Rather surprisingly, Rabb believes that no formal training is needed; the historian, he writes, should simply “read such work intelligently”. This is the mark of a pragmatic scholar steeped in the best traditions of connoisseurship. Although the lack of dogmatic prescription is attractive, it courts the danger that scholars less sophisticated in their visual appreciation than Rabb will mishandle sources that pose their own special problems of understanding, and so derive incomplete or even faulty conclusions from their examination of art and architecture. It underplays the important consideration that any artistic work is both representational and creative in different degrees. To give an extreme example, the Opus 131 String Quartet may cast light on Vienna in the 1820s, but it surely says much more about Beethoven’s unique genius. Appreciation of the visual arts is different from comprehension of a particular painting, which requires knowledge of materials, techniques and genres. Though Rabb may doubt whether formal training is necessary, he notes the importance in his own formation of a seminar when he was a graduate student at Princeton on the value of visual sources given by Erwin Panofsky, who, along with Burckhardt, remains his principal inspiration. Would that all historians were so fortunate.

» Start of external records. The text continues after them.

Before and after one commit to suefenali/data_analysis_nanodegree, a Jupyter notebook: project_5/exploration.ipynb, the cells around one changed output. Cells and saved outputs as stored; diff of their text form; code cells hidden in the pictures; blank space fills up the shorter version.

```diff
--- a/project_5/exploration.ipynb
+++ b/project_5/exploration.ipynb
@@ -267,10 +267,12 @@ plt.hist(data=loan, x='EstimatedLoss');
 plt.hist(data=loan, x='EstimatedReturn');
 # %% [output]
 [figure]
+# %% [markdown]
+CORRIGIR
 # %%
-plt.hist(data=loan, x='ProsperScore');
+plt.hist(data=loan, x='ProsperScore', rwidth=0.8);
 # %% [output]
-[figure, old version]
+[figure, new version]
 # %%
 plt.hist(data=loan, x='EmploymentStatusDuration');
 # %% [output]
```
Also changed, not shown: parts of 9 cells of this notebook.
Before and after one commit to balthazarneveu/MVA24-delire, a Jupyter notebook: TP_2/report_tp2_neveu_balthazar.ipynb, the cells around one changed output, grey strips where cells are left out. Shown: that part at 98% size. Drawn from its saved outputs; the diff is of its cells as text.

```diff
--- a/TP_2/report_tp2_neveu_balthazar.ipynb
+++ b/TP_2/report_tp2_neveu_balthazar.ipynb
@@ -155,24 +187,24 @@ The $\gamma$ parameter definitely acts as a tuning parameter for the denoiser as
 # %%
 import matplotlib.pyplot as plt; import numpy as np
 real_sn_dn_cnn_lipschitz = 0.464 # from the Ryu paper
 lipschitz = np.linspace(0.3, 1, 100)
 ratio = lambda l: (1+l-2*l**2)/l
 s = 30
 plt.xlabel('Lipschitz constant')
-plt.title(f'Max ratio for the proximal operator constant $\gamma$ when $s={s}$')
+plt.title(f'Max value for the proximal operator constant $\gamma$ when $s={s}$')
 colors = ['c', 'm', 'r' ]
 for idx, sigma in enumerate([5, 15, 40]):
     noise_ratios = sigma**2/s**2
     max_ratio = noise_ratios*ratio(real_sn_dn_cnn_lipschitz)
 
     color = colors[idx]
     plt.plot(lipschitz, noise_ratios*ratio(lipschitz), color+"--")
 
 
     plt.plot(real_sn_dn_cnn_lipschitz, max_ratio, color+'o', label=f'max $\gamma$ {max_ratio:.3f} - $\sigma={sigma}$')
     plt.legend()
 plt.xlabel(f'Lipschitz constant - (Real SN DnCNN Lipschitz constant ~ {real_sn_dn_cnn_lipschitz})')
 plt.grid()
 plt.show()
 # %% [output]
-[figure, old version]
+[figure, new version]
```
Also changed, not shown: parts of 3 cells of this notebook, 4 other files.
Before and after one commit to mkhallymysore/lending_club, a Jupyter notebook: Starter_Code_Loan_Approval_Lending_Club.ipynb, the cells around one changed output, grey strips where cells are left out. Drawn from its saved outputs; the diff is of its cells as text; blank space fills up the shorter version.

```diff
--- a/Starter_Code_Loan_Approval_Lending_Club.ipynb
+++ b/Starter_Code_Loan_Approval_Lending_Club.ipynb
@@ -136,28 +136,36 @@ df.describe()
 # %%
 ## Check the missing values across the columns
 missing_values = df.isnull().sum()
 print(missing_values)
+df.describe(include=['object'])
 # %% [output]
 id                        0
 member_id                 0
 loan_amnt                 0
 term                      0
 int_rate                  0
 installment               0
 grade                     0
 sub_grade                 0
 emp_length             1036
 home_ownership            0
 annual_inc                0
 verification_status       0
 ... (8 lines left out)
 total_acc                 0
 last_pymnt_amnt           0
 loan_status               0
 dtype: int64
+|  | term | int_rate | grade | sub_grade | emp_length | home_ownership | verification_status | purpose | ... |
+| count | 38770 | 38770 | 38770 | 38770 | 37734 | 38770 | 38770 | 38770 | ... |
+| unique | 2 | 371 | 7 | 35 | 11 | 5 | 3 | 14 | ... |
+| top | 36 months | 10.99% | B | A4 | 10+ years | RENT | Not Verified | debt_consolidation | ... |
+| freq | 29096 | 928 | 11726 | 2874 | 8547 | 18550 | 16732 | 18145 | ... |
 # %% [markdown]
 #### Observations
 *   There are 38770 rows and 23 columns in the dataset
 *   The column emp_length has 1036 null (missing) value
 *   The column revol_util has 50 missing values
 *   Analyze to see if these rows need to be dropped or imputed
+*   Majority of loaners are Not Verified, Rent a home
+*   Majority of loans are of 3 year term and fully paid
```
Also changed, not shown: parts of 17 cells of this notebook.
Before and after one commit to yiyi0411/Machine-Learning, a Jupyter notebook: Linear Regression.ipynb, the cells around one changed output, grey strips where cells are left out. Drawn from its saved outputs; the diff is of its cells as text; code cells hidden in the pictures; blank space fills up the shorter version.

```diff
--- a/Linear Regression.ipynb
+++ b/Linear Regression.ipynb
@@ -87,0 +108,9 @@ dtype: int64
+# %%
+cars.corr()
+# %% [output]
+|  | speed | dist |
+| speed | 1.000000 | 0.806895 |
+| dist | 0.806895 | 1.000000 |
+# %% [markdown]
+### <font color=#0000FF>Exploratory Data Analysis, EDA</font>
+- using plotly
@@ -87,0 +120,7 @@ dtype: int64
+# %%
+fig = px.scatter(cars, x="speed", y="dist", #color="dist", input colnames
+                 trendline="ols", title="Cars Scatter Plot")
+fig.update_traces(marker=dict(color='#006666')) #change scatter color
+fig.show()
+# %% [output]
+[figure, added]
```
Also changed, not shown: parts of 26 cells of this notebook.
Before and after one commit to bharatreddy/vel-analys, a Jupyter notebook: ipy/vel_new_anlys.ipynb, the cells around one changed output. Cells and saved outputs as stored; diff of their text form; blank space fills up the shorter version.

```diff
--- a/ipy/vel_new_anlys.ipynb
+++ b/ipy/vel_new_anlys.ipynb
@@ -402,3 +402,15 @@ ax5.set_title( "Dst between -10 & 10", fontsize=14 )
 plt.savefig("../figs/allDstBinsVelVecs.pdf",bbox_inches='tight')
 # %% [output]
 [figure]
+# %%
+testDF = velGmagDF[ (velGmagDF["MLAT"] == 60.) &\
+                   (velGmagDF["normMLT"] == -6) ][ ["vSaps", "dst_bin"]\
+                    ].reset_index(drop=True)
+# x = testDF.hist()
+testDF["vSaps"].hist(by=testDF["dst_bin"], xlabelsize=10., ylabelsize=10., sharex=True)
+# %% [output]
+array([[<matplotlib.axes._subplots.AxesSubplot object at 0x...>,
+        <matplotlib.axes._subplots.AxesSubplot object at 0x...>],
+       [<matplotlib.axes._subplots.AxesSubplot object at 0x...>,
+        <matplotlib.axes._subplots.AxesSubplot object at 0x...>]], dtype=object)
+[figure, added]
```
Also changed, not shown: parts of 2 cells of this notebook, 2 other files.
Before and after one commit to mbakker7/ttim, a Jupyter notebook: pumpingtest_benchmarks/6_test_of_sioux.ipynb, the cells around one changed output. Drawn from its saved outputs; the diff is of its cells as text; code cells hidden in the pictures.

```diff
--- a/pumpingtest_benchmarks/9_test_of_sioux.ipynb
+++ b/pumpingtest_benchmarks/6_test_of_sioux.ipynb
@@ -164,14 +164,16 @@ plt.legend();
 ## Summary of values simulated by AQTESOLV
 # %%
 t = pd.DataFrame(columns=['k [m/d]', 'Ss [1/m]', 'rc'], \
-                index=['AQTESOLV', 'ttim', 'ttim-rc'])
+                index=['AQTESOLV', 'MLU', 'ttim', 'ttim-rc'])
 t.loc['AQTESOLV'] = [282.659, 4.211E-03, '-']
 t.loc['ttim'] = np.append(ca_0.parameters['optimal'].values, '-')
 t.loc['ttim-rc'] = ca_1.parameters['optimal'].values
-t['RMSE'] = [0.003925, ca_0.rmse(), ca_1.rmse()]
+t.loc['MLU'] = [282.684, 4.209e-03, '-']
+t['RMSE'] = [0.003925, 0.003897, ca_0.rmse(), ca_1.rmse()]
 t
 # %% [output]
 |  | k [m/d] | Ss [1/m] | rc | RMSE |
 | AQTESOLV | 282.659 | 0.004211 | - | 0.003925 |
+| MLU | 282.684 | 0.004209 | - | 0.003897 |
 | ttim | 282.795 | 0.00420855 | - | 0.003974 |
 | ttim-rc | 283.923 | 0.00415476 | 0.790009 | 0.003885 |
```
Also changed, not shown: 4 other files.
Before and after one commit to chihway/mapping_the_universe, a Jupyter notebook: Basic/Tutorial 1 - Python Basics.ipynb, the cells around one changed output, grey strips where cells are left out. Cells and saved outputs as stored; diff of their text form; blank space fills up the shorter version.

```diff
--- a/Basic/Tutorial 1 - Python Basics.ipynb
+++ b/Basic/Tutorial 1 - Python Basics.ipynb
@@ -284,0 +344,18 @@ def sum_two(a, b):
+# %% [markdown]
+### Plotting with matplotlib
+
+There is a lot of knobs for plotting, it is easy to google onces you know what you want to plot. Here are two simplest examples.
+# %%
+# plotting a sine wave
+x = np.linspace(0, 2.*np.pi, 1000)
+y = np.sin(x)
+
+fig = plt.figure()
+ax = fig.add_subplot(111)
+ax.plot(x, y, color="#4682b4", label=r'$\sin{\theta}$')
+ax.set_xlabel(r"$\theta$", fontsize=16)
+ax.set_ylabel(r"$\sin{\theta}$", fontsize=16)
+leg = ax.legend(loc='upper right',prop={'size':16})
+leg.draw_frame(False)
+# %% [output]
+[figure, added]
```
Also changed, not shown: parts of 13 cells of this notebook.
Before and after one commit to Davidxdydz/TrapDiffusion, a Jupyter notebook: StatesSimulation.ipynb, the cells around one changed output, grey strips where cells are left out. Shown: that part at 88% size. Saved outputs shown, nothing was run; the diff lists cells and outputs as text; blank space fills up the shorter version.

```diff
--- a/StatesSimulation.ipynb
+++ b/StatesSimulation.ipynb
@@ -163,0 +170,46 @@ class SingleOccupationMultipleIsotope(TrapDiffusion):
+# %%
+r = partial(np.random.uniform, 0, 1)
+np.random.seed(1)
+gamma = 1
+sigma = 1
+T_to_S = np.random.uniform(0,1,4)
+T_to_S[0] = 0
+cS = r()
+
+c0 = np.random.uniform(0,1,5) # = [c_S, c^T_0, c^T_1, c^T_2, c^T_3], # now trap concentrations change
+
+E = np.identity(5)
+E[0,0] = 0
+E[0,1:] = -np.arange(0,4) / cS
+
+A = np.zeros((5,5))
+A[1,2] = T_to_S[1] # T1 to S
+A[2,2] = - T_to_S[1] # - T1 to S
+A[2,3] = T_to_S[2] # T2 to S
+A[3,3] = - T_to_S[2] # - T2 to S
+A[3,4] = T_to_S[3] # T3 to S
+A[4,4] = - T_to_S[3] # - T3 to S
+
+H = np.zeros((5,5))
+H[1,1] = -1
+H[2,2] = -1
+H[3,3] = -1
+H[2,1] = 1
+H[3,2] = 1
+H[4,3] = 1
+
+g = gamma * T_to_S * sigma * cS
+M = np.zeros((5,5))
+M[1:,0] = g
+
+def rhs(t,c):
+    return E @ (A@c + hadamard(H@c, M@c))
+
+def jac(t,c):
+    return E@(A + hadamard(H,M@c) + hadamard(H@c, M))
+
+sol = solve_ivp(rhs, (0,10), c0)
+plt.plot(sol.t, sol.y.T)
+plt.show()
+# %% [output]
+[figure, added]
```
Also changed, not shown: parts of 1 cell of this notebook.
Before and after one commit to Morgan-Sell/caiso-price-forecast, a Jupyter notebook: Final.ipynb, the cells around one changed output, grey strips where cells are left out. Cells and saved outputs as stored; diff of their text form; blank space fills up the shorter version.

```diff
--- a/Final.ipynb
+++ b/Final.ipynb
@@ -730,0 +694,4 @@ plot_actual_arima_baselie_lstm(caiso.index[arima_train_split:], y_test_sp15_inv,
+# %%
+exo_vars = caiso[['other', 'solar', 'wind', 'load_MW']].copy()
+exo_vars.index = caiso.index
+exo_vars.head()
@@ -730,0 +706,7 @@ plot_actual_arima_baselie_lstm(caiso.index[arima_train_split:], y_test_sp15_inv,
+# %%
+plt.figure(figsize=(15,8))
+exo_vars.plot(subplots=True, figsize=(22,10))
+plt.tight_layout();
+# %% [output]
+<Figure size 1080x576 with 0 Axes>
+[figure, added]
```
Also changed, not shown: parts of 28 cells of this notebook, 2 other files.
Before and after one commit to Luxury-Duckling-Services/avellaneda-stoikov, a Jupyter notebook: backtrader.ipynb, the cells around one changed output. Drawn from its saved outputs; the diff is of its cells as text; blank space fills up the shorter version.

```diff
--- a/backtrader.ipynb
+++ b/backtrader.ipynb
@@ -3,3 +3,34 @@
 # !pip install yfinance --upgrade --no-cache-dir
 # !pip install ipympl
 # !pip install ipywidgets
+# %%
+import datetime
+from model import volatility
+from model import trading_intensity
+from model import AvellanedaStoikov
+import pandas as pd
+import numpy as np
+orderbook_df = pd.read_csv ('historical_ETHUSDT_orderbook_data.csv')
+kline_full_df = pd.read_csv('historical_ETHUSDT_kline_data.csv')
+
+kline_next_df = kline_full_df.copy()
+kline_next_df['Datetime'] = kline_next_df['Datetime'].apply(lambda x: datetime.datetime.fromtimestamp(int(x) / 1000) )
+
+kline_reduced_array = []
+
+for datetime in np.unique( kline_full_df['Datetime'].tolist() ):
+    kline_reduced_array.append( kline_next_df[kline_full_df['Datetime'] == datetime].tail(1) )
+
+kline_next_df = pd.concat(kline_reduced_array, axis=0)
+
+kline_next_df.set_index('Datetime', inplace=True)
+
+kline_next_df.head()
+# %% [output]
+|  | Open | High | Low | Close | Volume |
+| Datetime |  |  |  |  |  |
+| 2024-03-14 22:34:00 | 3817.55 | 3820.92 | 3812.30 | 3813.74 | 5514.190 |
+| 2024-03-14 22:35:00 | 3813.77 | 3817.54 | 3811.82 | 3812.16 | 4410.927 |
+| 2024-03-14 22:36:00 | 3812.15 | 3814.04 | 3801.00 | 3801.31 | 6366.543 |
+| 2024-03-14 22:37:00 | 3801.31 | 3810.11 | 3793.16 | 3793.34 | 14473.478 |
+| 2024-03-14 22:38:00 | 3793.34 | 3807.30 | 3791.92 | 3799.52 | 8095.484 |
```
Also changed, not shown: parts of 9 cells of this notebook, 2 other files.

Why Does Michelangelo Matter? brings together a series of thought-provoking short studies of big themes and provides a stimulating commentary on the development of the history of art, particularly between the 15th and 19th centuries, over the past four decades and more. The pages on Vermeer are particularly enjoyable, as Rabb wrestles with the most elusive of the artists of the Dutch Golden Age. Throughout, striking judgements abound: “Venice is the ultimate Darwinian city”, while “Velázquez could almost be Postmodern”. Recent decades have seen the rise of the blockbuster exhibition in the museum world, and many of the essays are responses to these and to the accompanying catalogues, now a key resource for art historians and historians alike. Elegant and penetrating, Rabb’s latest book provides a deeply civilised clarion call for historians to take art more seriously, and can be enjoyed by anyone interested in past societies and their artistic cultures.

Hamish Scott is a senior research Fellow of Jesus College, Oxford, and the Wardlaw professor emeritus of international history at the University of St Andrews. He is currently completing a study of the formation of the European aristocracy between 1300 and 1750

Theodore K. Rabb, Why Does Michelangelo Matter? A Historian’s Questions about the Visual Arts, Society for the Promotion of Science and Scholarship (SPOSS), 350pp, £35 (hb), £18 (pb)